[Before-and-after page screenshots]
═══
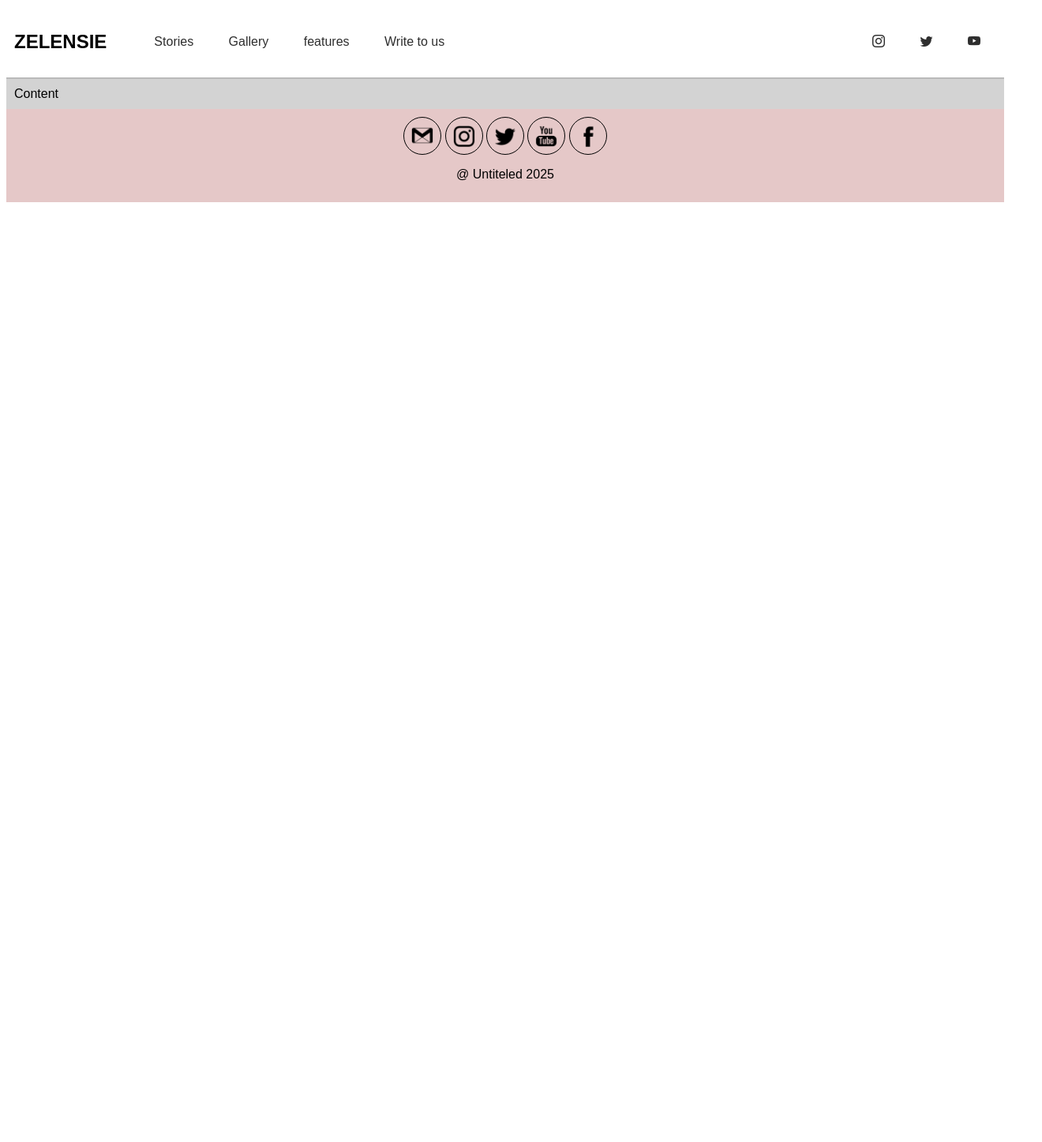
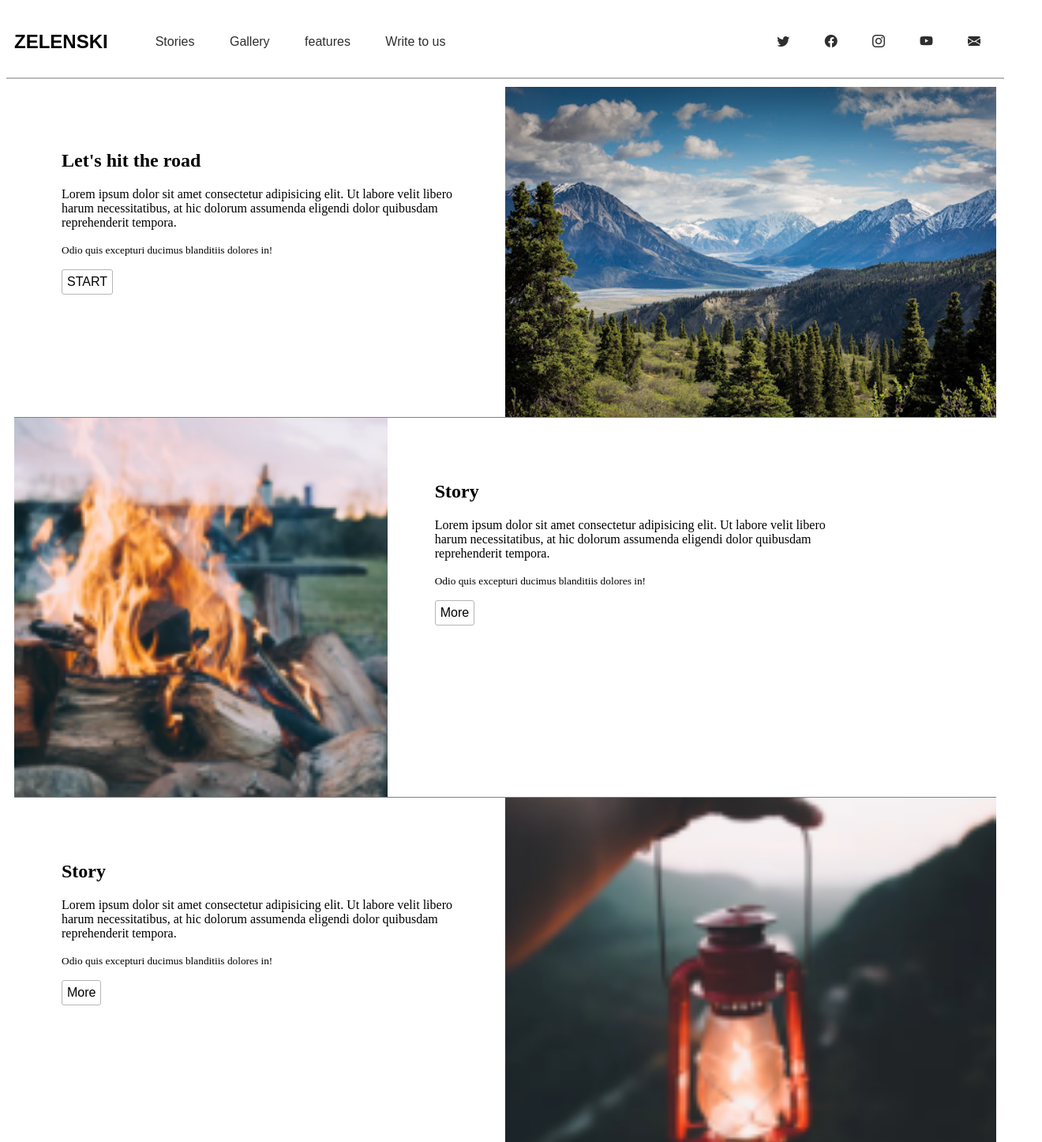
Before and after one commit to iorfsgAIO8UER/ogo-final-, a plain HTML site: page index.html in a window 1280 px wide. Shown: the top 1446 px of the page at 79% size, 1320 px wide, since content can reach past the window. Before the commit the page ends 800 px from the top, so only its background shows below. Drawn offline with nearby package versions, Linux system fonts and the light colour scheme.

Commit message:
add foto

```diff
--- a/index.html
+++ b/index.html
@@ -22,12 +22,12 @@
         }
 
         main {
-            background-color: lightgray;
+            background-color: white;
             padding: 10px;
         }
 
         footer {
-            background-color: rgb(229, 200, 200);
+            background-color: white;
             padding: 10px;
             text-align: center;
         }
@@ -76,9 +76,95 @@
             box-shadow: 2px 2px 5px rgba(0, 0, 0, 0.441);
         }
 
+
         .move-right {
             margin-left: auto;
         }
+
+        main .container {
+            display: flex;
+            border-bottom: 1px solid gray;
+            font-family: 'Times New Roman', Times, serif;
+        }
+
+        main .container .left-block {
+            padding: 60px;
+            flex-basis: 50%;
+            box-sizing: border-box;
+        }
+
+        main .container .right-block {
+            flex-basis: 50%;
+            /* background-color: red; */
+        }
+
+        main .container img {
+            width: 100%;
+            height: 100%;
+            object-fit: cover;
+        }
+
+        main .container .btn {
+            font-family: Arial, Helvetica, sans-serif;
+            border: 1px solid rgb(182, 182, 182);
+            text-align: center;
+            padding: 6px;
+            border-radius: 3px;
+            display: inline-block;
+        }
+
+        main .container2 {
+            display: flex;
+            border-bottom: 1px solid gray;
+            font-family: 'Times New Roman', Times, serif;
+
+        }
+
+        main .container2 .left-block2 {
+            padding: 60px;
+            flex-basis: 50%;
+            box-sizing: border-box;
+        }
+
+        main .container2 .right-block2 {
+            flex-basis: 38%;
+
+        }
+
+        main .container2 img {
+            width: 100%;
+            height: 100%;
+            object-fit: cover;
+        }
+
+        main .container2 .btn2 {
+            font-family: Arial, Helvetica, sans-serif;
+            border: 1px solid rgb(182, 182, 182);
+            text-align: center;
+            padding: 6px;
+            border-radius: 3px;
+            display: inline-block;
+        }
+
+        .galala {
+
+ text-align: center;
+}
+
+.gallery {
+ display: flex;
+ height: 200px;
+ margin: 60px;
+
+}
+
+.gallery img {
+ object-fit: cover;
+     flex-grow: 1;
+
+}
+
+
 
 
     </style>
@@ -86,7 +172,7 @@
 
 <body>
     <header>
-        <h2>ZELENSIE</h2>
+        <h2>ZELENSKI</h2>
 
 
         <nav>
@@ -118,19 +204,29 @@
             <ul>
                 <li>
                     <a href="index.php">
-                        <i class="bi bi-instagram"></i>
+                      <i class="bi bi-twitter"></i></i>
                     </a>
                 </li>
                 <li>
                     <a href="add.php">
-                        <i class="bi bi-twitter"></i>
+                      <i class="bi bi-facebook"></i></i>
                     </a>
                 </li>
                 <li>
                     <a href="view.php">
-                        <i class="bi bi-youtube"></i>
+                      <i class="bi bi-instagram"></i></i>
                     </a>
                 </li>
+                <li>
+                  <a href="view.php">
+                    <i class="bi bi-youtube"></i></i>
+                  </a>
+              </li>
+              <li>
+                <a href="view.php">
+                  <i class="bi bi-envelope-fill"></i></i>
+                </a>
+            </li>
             </ul>
         </nav>
     </header>
@@ -138,24 +234,99 @@
 
         <main>
             <!-- main content -->
-            Content
+            <div class="container">
+                <div class="left-block">
+                    <h2>Let's hit the road</h2>
+                    <p>Lorem ipsum dolor sit amet consectetur adipisicing elit. Ut labore velit libero harum necessitatibus,
+                        at
+                        hic dolorum assumenda eligendi dolor quibusdam reprehenderit tempora.</p>
+                    <p>
+                        <small>Odio quis excepturi ducimus
+                            blanditiis dolores in!</small>
+                    </p>
+                    <div class="btn">
+                        START
+                    </div>
+                </div>
+                <div class="right-block">
+                    <img src="./imege/unnamed.jpg" alt="">
+                </div>
+            </div>
+
+
+
+            <div class="container2">
+                <div class="right-block2">
+                    <img src="./imege/Знімок екрана 2025-03-25 102958.png" alt="">
+                </div>
+                <div class="left-block2">
+                    <h2>Story</h2>
+                    <p>Lorem ipsum dolor sit amet consectetur adipisicing elit. Ut labore velit libero harum necessitatibus,
+                        at
+                        hic dolorum assumenda eligendi dolor quibusdam reprehenderit tempora.</p>
+                    <p>
+                        <small>Odio quis excepturi ducimus
+                            blanditiis dolores in!</small>
+                    </p>
+                    <div class="btn2">
+                        More
+                    </div>
+                </div>
+            </div>
+
+
+            <div class="container">
+                <div class="left-block">
+                    <h2>Story</h2>
+                    <p>Lorem ipsum dolor sit amet consectetur adipisicing elit. Ut labore velit libero harum necessitatibus,
+                        at
+                        hic dolorum assumenda eligendi dolor quibusdam reprehenderit tempora.</p>
+                    <p>
+                        <small>Odio quis excepturi ducimus
+                            blanditiis dolores in!</small>
+                    </p>
+                    <div class="btn">
+                        More
+                    </div>
+                </div>
+                <div class="right-block">
+                    <img src="./imege/Знімок екрана 2025-03-25 103110.png" alt="">
+                </div>
+            </div>
+            <!-- next block -->
+
+            <h2 class="galala">Gallery</h2>
+    <section class="gallery">
+
+        <img src="./imege/завантаження.jpg" alt="">
+
+        <img src="./imege/ггг.jpg" alt="">
+
+        <img src= "./imege/b9c0acceb85fd3ffa4ca.jpg" alt="">
+
+        <img src="./imege/unnamed.jpg" alt="">
+
+
+
+    </section>
         </main>
+
         <footer>
             <div>
                 <a href="">
-                    <img src="./imege/gmail-128.png" alt="">
+                    <img src="./image/facebook-128.png" alt="">
                 </a>
                 <a href="">
-                    <img src="./imege/instagram-2-128.png" alt="">
+                    <img src="./image/instagram-2-128.png" alt="">
                 </a>
                 <a href="">
-                    <img src="./imege/twitter-128.png" alt="">
+                    <img src="./image/twitter-128.png" alt="">
                 </a>
                 <a href="">
-                    <img src="./imege/youtube-128.png" alt="">
+                    <img src="./image/youtube-128.png" alt="">
                 </a>
                 <a href="">
-                    <img src="./imege/facebook-128.png" alt="">
+                    <img src="./image/gmail-128.png" alt="">
                 </a>
             </div>
             <p>@ Untiteled 2025</p>
```
Also changed, not shown: imege/b9c0acceb85fd3ffa4ca.jpg (added), imege/images.jpg (added), imege/unnamed.jpg (added), imege/Знімок екрана 2025-03-25 102958.png (added), imege/Знімок екрана 2025-03-25 103110.png (added), imege/Знімок екрана 2025-03-25 103637.png (added), imege/ггг.jpg (added), imege/завантаження (1).jpg (added), imege/завантаження.jpg (added).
═══
* [WORK ITEM]: Using the entries above, give the number of lines that include "color", with no added words.

* [RESULT OF THIS EXERCISE]: 5